I’m an honest person, so I will not bullshit you: this is one of the finest restaurants in Lisbon, if not the best speaking of quality and price.
I’m talking about 50 Maravilhas in Alcântara. Born from the coming together of Alcântara 50 and O Maravilhas, two well-known restaurants in Alcântara, 50 Maravilhas brings together a fancy restaurant and a rather modest-looking one, with one crucial thing in common: delicious food. Now visited by almost anybody who enjoys real tasty Portuguese cuisine, it was only two years ago that 50 Maravilhas found its home, on the street right behind its two ancestors. With a modern, yet traditional makeover, 50 Maravilhas embraced a new path, while maintaining the key ingredient of success: excellence and diversity of food.

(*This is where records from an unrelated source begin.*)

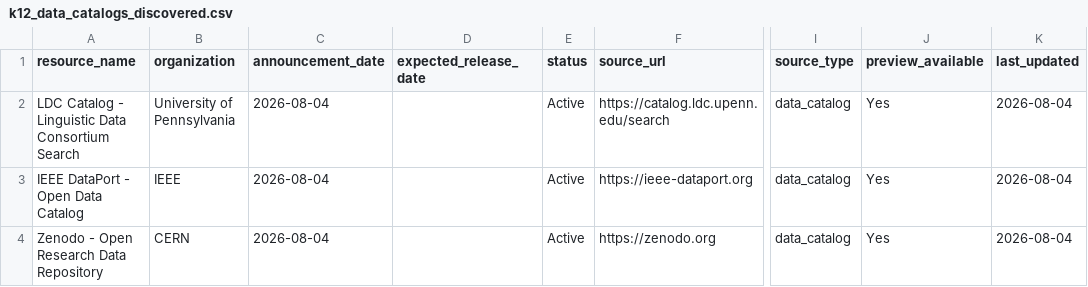
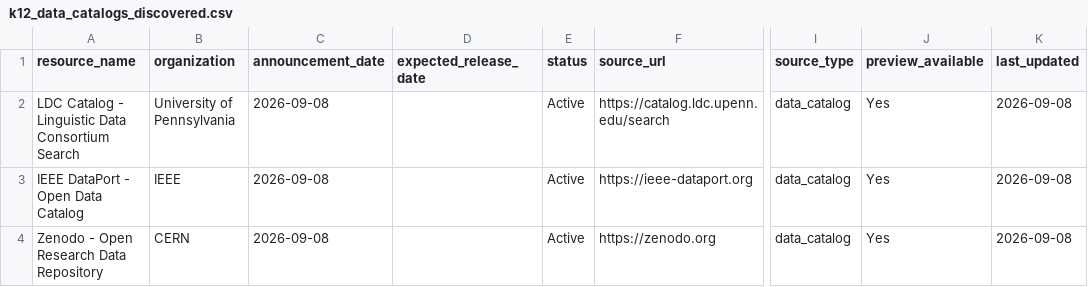
Before and after one commit to xweidp/k12-ai-scanner, a CSV file: data/k12_data_catalogs_discovered.csv, drawn as a sheet; only a part is shown, gaps mark what is left out; the diff names each change by its address in the sheet, - before the commit and + after, or states it on an @@ line.

```diff
--- a/data/k12_data_catalogs_discovered.csv
+++ b/data/k12_data_catalogs_discovered.csv
-C2:C4 (announcement_date): 2026-08-04
+C2:C4 (announcement_date): 2026-09-08
-K2:K4 (last_updated): 2026-08-04
+K2:K4 (last_updated): 2026-09-08
```
Also changed, not shown: data/k12_benchmarks_discovered.csv, data/k12_leaderboards_discovered.csv, 3 other files.
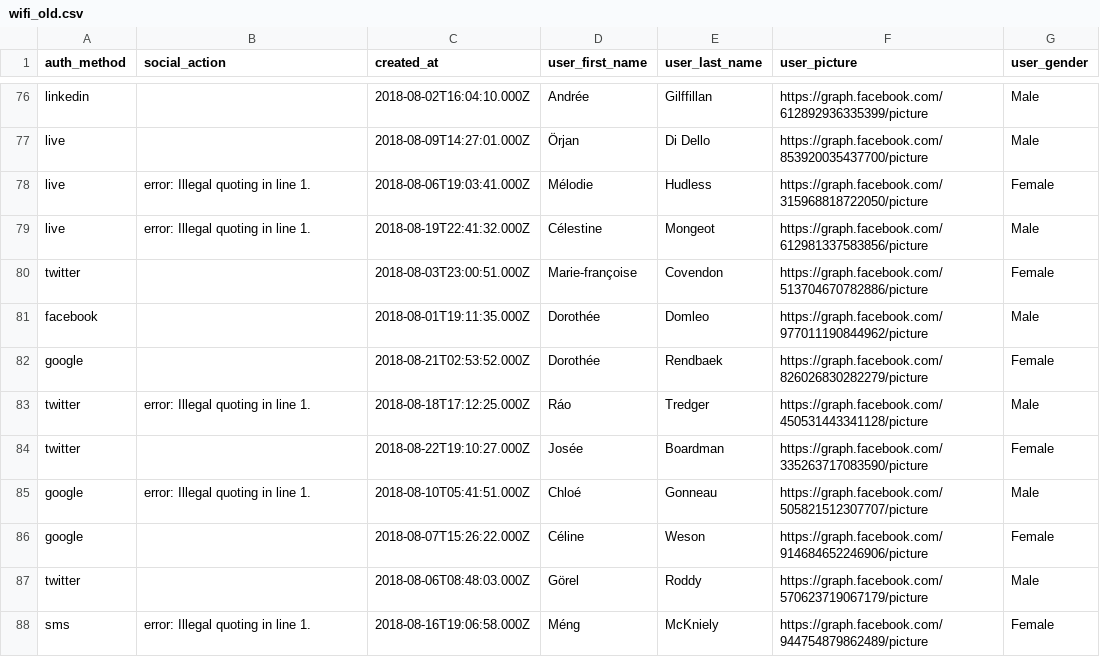
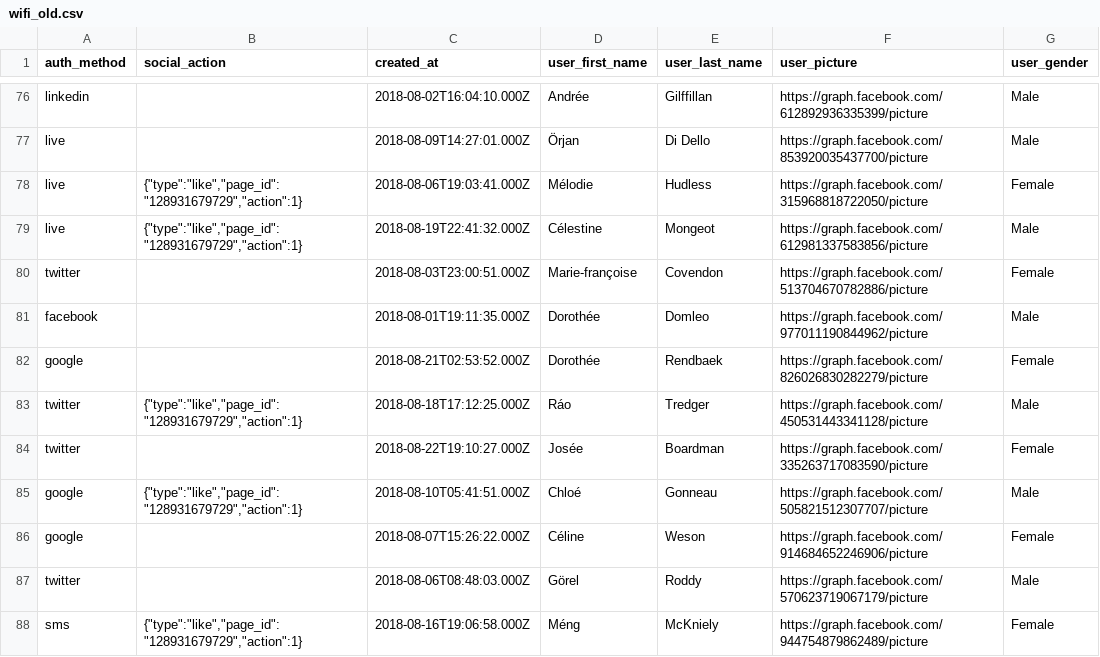
Before and after one commit to incodehq/relatio, a CSV file: fixture/src/main/java/org/incode/eurocommercial/ecpcrm/fixture/dom/event/wifi_old.csv, drawn as a sheet; only a part is shown, gaps mark what is left out; the diff covers the shown part only; the diff names each change by its address in the sheet, - before the commit and + after, or states it on an @@ line.

Commit message:
fixed a mockaroo error

```diff
--- a/fixture/src/main/java/org/incode/eurocommercial/ecpcrm/fixture/dom/event/wifi_old.csv
+++ b/fixture/src/main/java/org/incode/eurocommercial/ecpcrm/fixture/dom/event/wifi_old.csv
-B78:B79 (social_action): error: Illegal quoting in line 1.
+B78:B79 (social_action): {"type":"like","page_id":"128931679729","action":1}
-B83 (social_action): error: Illegal quoting in line 1.
+B83 (social_action): {"type":"like","page_id":"128931679729","action":1}
-B85 (social_action): error: Illegal quoting in line 1.
+B85 (social_action): {"type":"like","page_id":"128931679729","action":1}
-B88 (social_action): error: Illegal quoting in line 1.
+B88 (social_action): {"type":"like","page_id":"128931679729","action":1}
```
Also changed, not shown: 23 edited cells elsewhere in this file.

Dona Ermelinda, one of the owners’ mother, has been the cook for 35 years. Her experience is invaluable and it's palpable in every plate that comes out of the kitchen. She’s a chef, an amazing chef that cares for the food she sends out, giving each meal the distinctive pleasure of being unforgettable.
Two of the owners, Luísa and her husband Carlos, are the faces that greet everyone with a smile and affection. This is a family house and just like that, you feel right at home, where everyone is friendly, efficient and warm to your every desire.
I’ve been to 50 Maravilhas a couple of times and my favorite thing about is the menu. Diverse, distinctive from other restaurants and extremely tasty. For instance, every Wednesday is Cozido à Portuguesa day, considered by many to be the national dish and, for me, the most incredible Portuguese dish ever made. It’s composed of a great variety of ingredients cooked in abundant amounts of water: various “greens” (kale, savoy cabbage, “tronchuda”, etc), rice, potatoes, beans, turnips, carrots, different types of sausages and other types of meat (usually pork) and sometimes with added bits of chicken.
Don’t be fooled by the ingredients, it’s tasty as fuck.
On Thursdays, you can try Feijoada à Transmontana, another typical dish, very difficult to cook with perfection. You also have Peas With poached Eggs or Carne de Porco à Alentejana.
I could go on and on and on.
There’s no better way to talk about 50 Maravilhas than to encourage you to pay them a visit and enjoy everything I’m talking about. In an age where gastronomic fashions tend to overshadow old-time restaurants, it’s cool to see that Portuguese cooking traditions are still alive.